The band’s music was more than once compared favorably to that of Fellini soundtrack guy Nino Rota, and the Fibonaccis--named after the mystic Italian mathematician--played on a soundtrack or two themselves.
But although Ron and John had been best friends for more than a decade, their relationship within the band eventually soured. Overexposed in Los Angeles and unwilling to tour, the Fibonaccis gradually lost much of their heat, then their label, then their self-esteem. An infinitesimal local record company put out the group’s next album, “Civilization and Its Discotheques,” but failed to distribute it properly. The Fibonaccis were second-billed to the kitschy novelty act the Del Rubio Triplets at their own record-release party. Entropy proved to be too much; the Fibonaccis gradually fell apart.
In certain Hollywood circles, almost everybody you are likely to run into is in a band, or used to be in a band, or used to hang out with a band, and the first thing everyone asks you is if you still play the guitar.
As musicians approach middle age, minds start to wander, ectomorphs to become endomorphic, substance-riddled bodies to lose the resiliency they had when they were young. Rebelliousness reveals itself as the crankiness it probably was all along. But the urge never dies.
A few months ago, the Fibonaccis were offered a chance to release a compilation CD on a respectable label, an entry for the enormous new-wave collectors’ market, and for a while it was as if the band was alive again. John, who’d been trying to survive by writing film scores, and Ron, now an editor for an alternative news weekly, got together several times a week to decide what songs should go on the CD. It seemed the two spent more time arguing what the title should be than they had recording any of their previous albums. The record came out. The band even rehearsed for a reunion show.

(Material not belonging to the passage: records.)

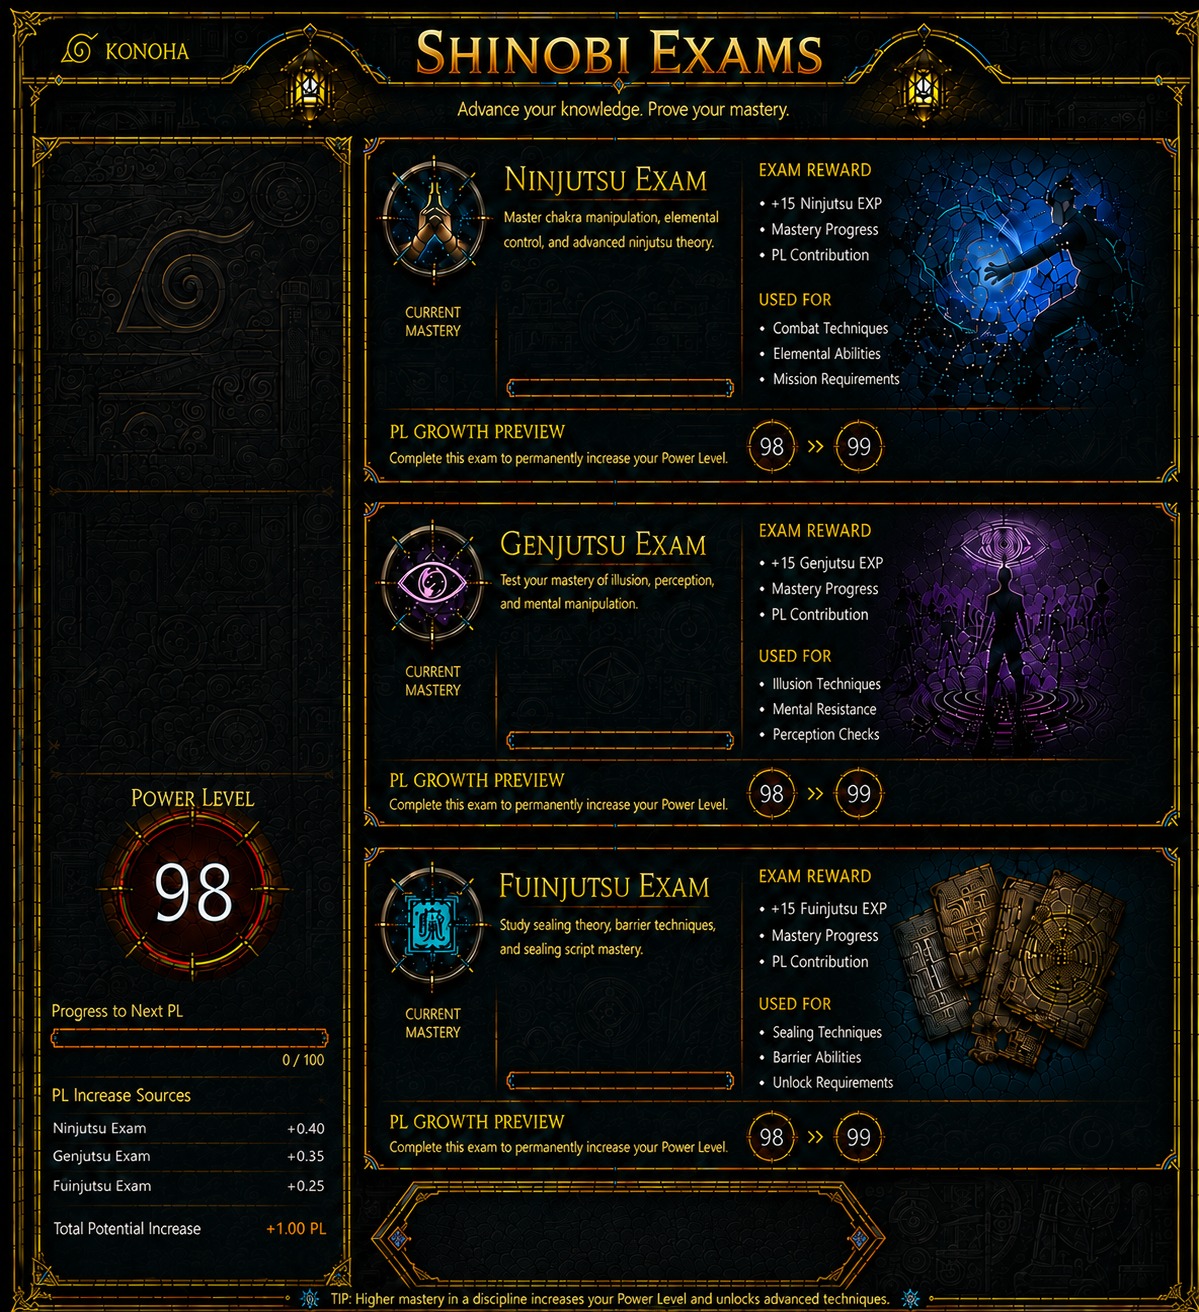
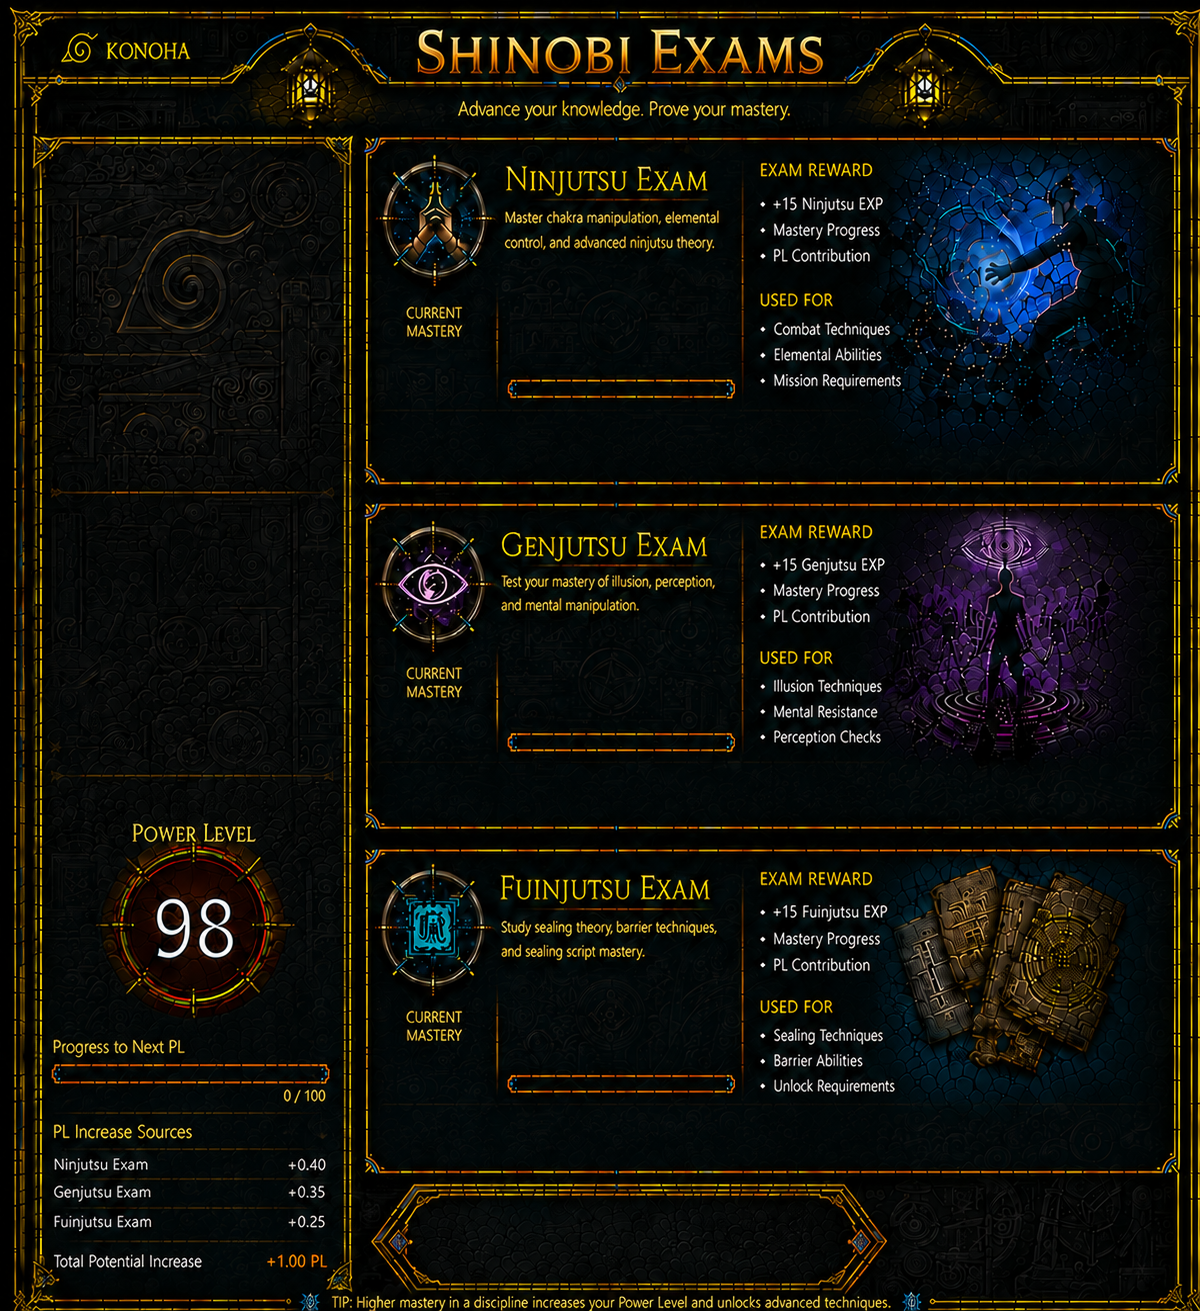
small fix, unbake image and text

Changed region(s): [[0.0, 0.0, 1.0, 1.0], [0.3394, 0.0, 0.6789, 0.0915], [0.7098, 0.0, 0.8641, 0.0915]]

diff --git a/style.css b/style.css
@@ -6719,7 +6719,7 @@ body {
     14.75% !important;
 
     top:
-        75% !important;
+        75.25% !important;
 
     width:
         28.5% !important;
@@ -6747,7 +6747,7 @@ body {
         15.5% !important;
 
     top:
-        83% !important;
+        84% !important;
 
     width:
         28.5% !important;
@@ -6780,7 +6780,7 @@ body {
         15.5% !important;
 
     top:
-        71.5% !important;
+        73% !important;
 
     width:
         28.5% !important;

But old spats held in check during the band’s abeyance suddenly revealed themselves to have been yawning rifts, like those once-hidden Balkan feuds left unsettled since the breakup of the Ottoman Empire. Sublimation into the group id, never easy at the best of times, became impossible. Ron tacked Gregorian-chant introductions onto at least some of the songs; Magie and John squabbled during an interview spot on “Morning Becomes Eclectic”; John and Joe “forgot” to pick Magie up on the way to a mastering session.
Tension is bad for relationships but good for performances; it throws the subtleties of the music into a rich and powerful light. The valedictory show at Fuzzyland was bittersweet and lovely, not least because everybody in the crowded room knew that they would never hear the Fibonaccis play this way again.